■ **Problem**:
Exclude the pictures, then restate every entry below exactly.

Collected data:
↓
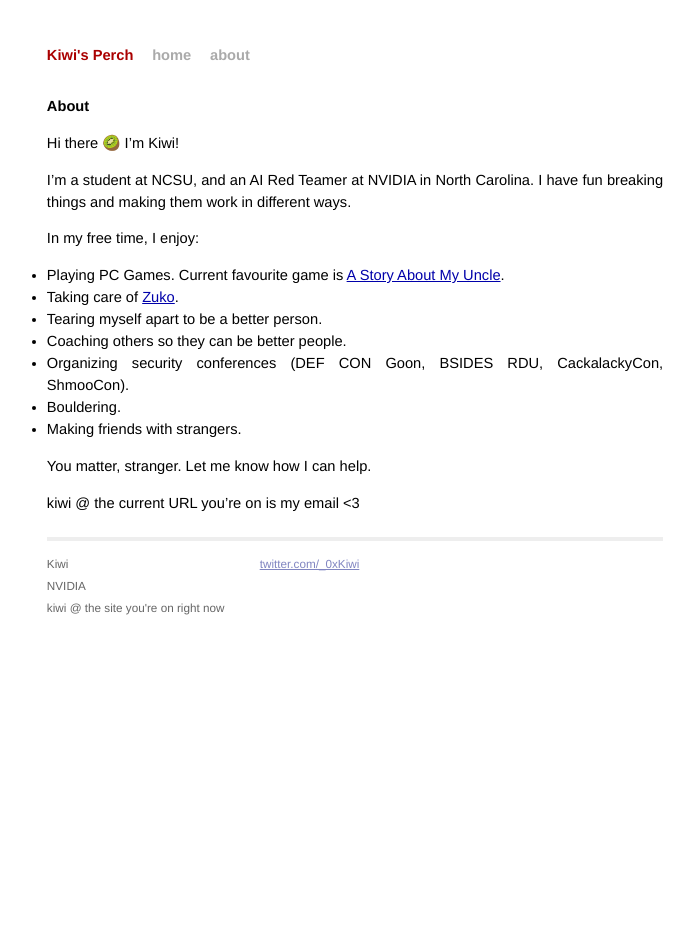
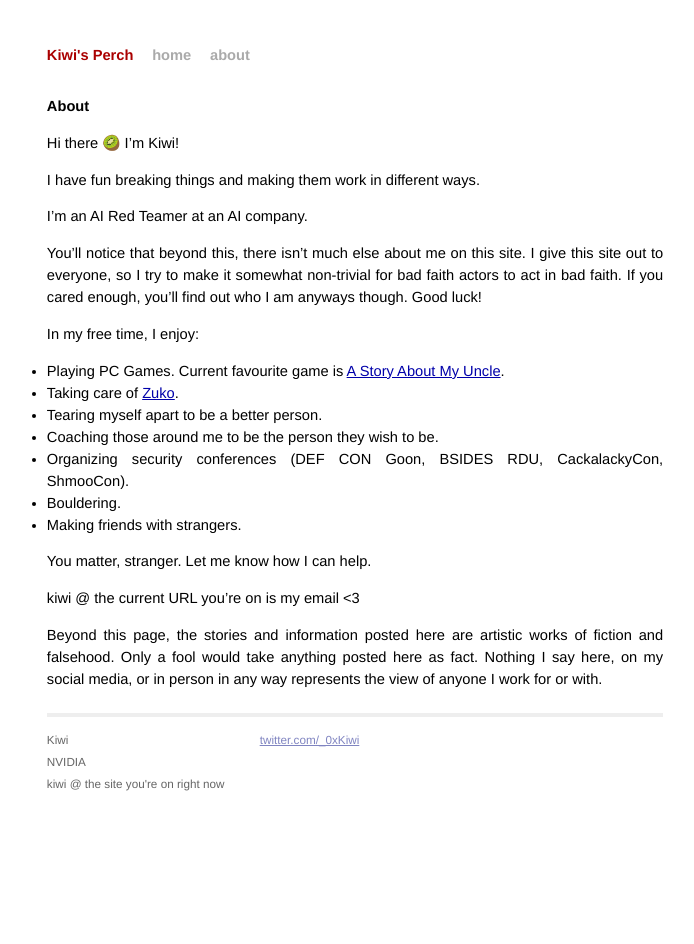
Before and after one commit to 1337kiwi/1337kiwi.github.io, a Jekyll site: the page built from about.md, in a window 1280 px wide. Shown: the whole page, without its empty margins (285-979 px from the left). Built offline with Jekyll 4.4.1, drawn with Linux system fonts in a browser that asks for light colours.

Commit message:
Hiiiii I'm glad you found me

```diff
--- a/about.md
+++ b/about.md
@@ -6,14 +6,19 @@
 
 Hi there 🥝 I'm Kiwi!
 
-I'm a student at NCSU, and an AI Red Teamer at NVIDIA in North Carolina.
 I have fun breaking things and making them work in different ways.
+
+I'm an AI Red Teamer at an AI company.
+
+You'll notice that beyond this, there isn't much else about me on this site. I give this site out to everyone, so I try to make it somewhat non-trivial for bad faith actors to act in bad faith. If you cared enough, you'll find out who I am anyways though. Good luck!
+
+
 
 In my free time, I enjoy:
 - Playing PC Games. Current favourite game is [A Story About My Uncle](https://store.steampowered.com/app/278360/).
 - Taking care of [Zuko](assets/images/zuko2.png).
 - Tearing myself apart to be a better person.
-- Coaching others so they can be better people.
+- Coaching those around me to be the person they wish to be.
 - Organizing security conferences (DEF CON Goon, BSIDES RDU, CackalackyCon, ShmooCon).
 - Bouldering.
 - Making friends with strangers.
@@ -22,3 +27,7 @@
 You matter, stranger. Let me know how I can help.
 
 kiwi @ the current URL you're on is my email <3
+
+Beyond this page, the stories and information posted here are artistic works of fiction and falsehood.
+Only a fool would take anything posted here as fact.
+Nothing I say here, on my social media, or in person in any way represents the view of anyone I work for or with.
```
↑
■ **Solution to the exercise**:
Before and after one commit to 1337kiwi/1337kiwi.github.io, a Jekyll site: the page built from about.md, in a window 1280 px wide. Shown: the whole page, without its empty margins (285-979 px from the left). Built offline with Jekyll 4.4.1, drawn with Linux system fonts in a browser that asks for light colours.

Commit message:
Hiiiii I'm glad you found me

```diff
--- a/about.md
+++ b/about.md
@@ -6,14 +6,19 @@
 
 Hi there 🥝 I'm Kiwi!
 
-I'm a student at NCSU, and an AI Red Teamer at NVIDIA in North Carolina.
 I have fun breaking things and making them work in different ways.
+
+I'm an AI Red Teamer at an AI company.
+
+You'll notice that beyond this, there isn't much else about me on this site. I give this site out to everyone, so I try to make it somewhat non-trivial for bad faith actors to act in bad faith. If you cared enough, you'll find out who I am anyways though. Good luck!
+
+
 
 In my free time, I enjoy:
 - Playing PC Games. Current favourite game is [A Story About My Uncle](https://store.steampowered.com/app/278360/).
 - Taking care of [Zuko](assets/images/zuko2.png).
 - Tearing myself apart to be a better person.
-- Coaching others so they can be better people.
+- Coaching those around me to be the person they wish to be.
 - Organizing security conferences (DEF CON Goon, BSIDES RDU, CackalackyCon, ShmooCon).
 - Bouldering.
 - Making friends with strangers.
@@ -22,3 +27,7 @@
 You matter, stranger. Let me know how I can help.
 
 kiwi @ the current URL you're on is my email <3
+
+Beyond this page, the stories and information posted here are artistic works of fiction and falsehood.
+Only a fool would take anything posted here as fact.
+Nothing I say here, on my social media, or in person in any way represents the view of anyone I work for or with.
```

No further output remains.